“The tea party, Romney said, is ‘anxious to have people who are outside Washington coming in to change Washington, as opposed to people who stayed in Washington for 30 years.’
“‘And I believe on the issues, as well, that I line up with a smaller government, a less intrusive government, regulations being pared back, holding down the tax rates of the American people, maintaining a strong defense, and so many Tea Party folks are going to find me, I believe to be the ideal candidate,’ Romney said. ‘I sure hope so.'”
“Republican presidential candidate Newt Gingrich held a conference call for Iowans this morning to fight back against attacks on his campaign and to ask to for caucus volunteers. Gingrich is not campaigning in Iowa this weekend and reportedly took time off the trail for private events…
“‘I saw an article that said there’s been so many negative mailings, so many different hit pieces and so many negative ads that we just decided that we would [hold the calls] from now to the caucus on a regular basis,’ Gingrich said…
“Gingrich went on to refute what he called attacks on his conservative record. Gingrich previously said he had balanced the budget all four years as speaker of the House, but as several fact-checking organizations pointed out, he was only responsible for two of those years and could not take credit for the years after he resigned. Today, Gingrich changed the tone of his campaign line, saying he led the efforts.”
Via the Examiner.

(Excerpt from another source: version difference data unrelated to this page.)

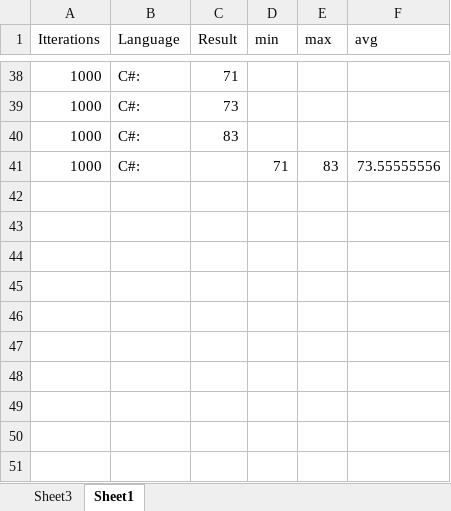
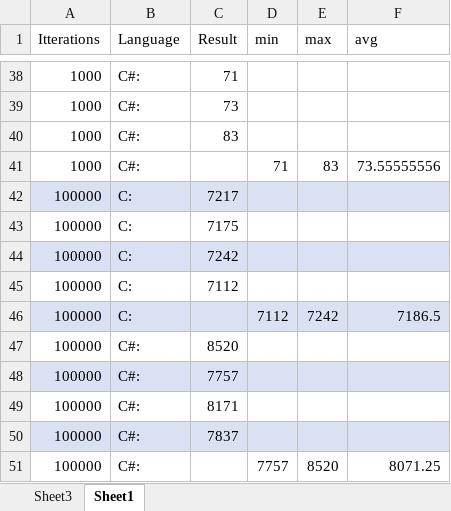
Before and after one commit to massaynus/CvsCSharp, an Excel workbook: Stats.xlsx, sheet Sheet1, drawn as a sheet; only a part is shown, gaps mark what is left out; values as stored, in another font and other column widths than the file's, no borders; table styles not drawn; the diff names each change by its address in the sheet, - before the commit and + after, or states it on an @@ line.

Commit message:
Raw data

```diff
--- a/Stats.xlsx (sheet Sheet1)
+++ b/Stats.xlsx (sheet Sheet1)
+row 42: 100000 | C: | 7217
+row 43: 100000 | C: | 7175
+row 44: 100000 | C: | 7242
+row 45: 100000 | C: | 7112
+row 46: 100000 | C: |  | 7112 | 7242 | 7186.5
+row 47: 100000 | C#: | 8520
+row 48: 100000 | C#: | 7757
+row 49: 100000 | C#: | 8171
+row 50: 100000 | C#: | 7837
+row 51: 100000 | C#: |  | 7757 | 8520 | 8071.25
```
Also changed, not shown: 1 other file.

“[O]nce every three-quarters of a century or so, the delegates to an American political convention deliberate, and their deliberations produce a notable and impressive outcome. It could happen again in 2012. It could fall to the Republican delegates convening in Tampa, after they have cast their committed first ballot vote and failed to produce a majority for any candidate, to act as a real deliberative convention. It could fall to them to use their judgment to select the best possible nominee for their party and the best possible president for their country…
“It could happen because it’s quite possible no one will emerge from the January primaries with a commanding lead in the delegate count, or a compelling surge in popular support. Four or more of the existing candidates could then continue to split votes—and delegates—through February and March. It would be even more likely to happen if someone new were to respond to a draft and enter the race belatedly, announcing his entry as early as mid-January or as late as early March—missing some primaries, to be sure, but getting on lots of ballots and getting lots of votes in April, May, and June. In any case, it might well happen that no candidate will have a majority of pledged delegates when Republicans enter the doors of the St. Pete Times Forum in Tampa in late August…

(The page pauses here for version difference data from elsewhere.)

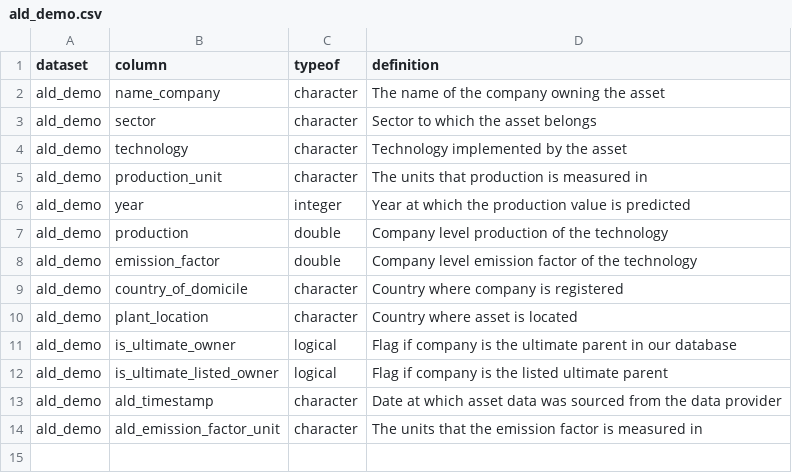
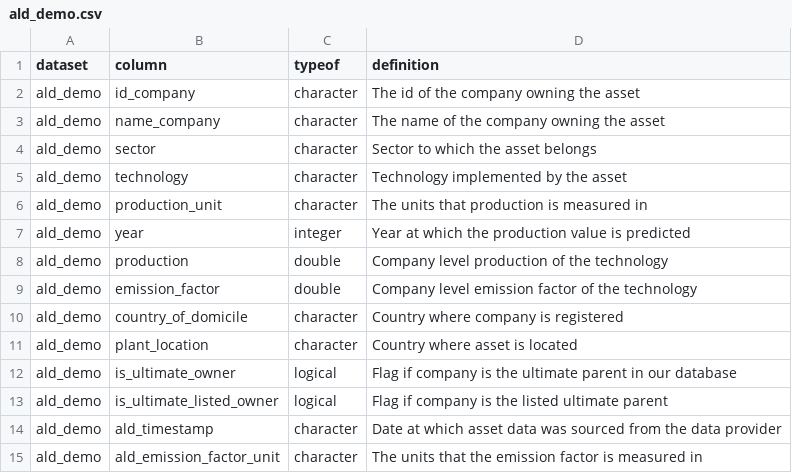
Before and after one commit to RMI-PACTA/r2dii.data, a CSV file: data-raw/data_dictionary/ald_demo.csv, drawn as a sheet.

Commit message:
add data_dictionary entry for `id_company`

```diff
--- a/data-raw/data_dictionary/ald_demo.csv
+++ b/data-raw/data_dictionary/ald_demo.csv
@@ -1,2 +1,3 @@
 dataset,column,typeof,definition
+ald_demo,id_company,character,The id of the company owning the asset
 ald_demo,name_company,character,The name of the company owning the asset
```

“It’s a new political era. Perhaps that era will feature once again a real, deliberative convention—where the delegates, with the ghosts of Lincoln and FDR looking on, choose, on a second or third or fourth ballot, a compelling nominee and a consequential president.”
“‘I’m not holding out hope, but I do think it’s a remote possibility,’ Brooks said of a [Jeb] Bush candidacy. ‘I do think the Republican Party is not going to nominate Newt Gingrich. If he emerges from the primaries, the early primaries as the front-runner, someone’s going to step in.'”
“One of the biggest risks of making a bold prediction and later having to walk it back is that it takes several episodes of confrontation to live it down. This is probably the third or fourth appearance in which Ann Coulter has tried to explain how she went from predicting a sure loss for Republicans under nominee Mitt Romney to fully endorsing him, and explaining that she now sees President Obama’s ‘glass jaw’ exposed. Speaking to Fox News’ Uma Pemmaraju, she added a reason for why the Tea Party can’t see his appeal: ‘they’re looking at who is going to go around bombastically demanding to see Obama’s birth certificate or calling him a Kenyan.'”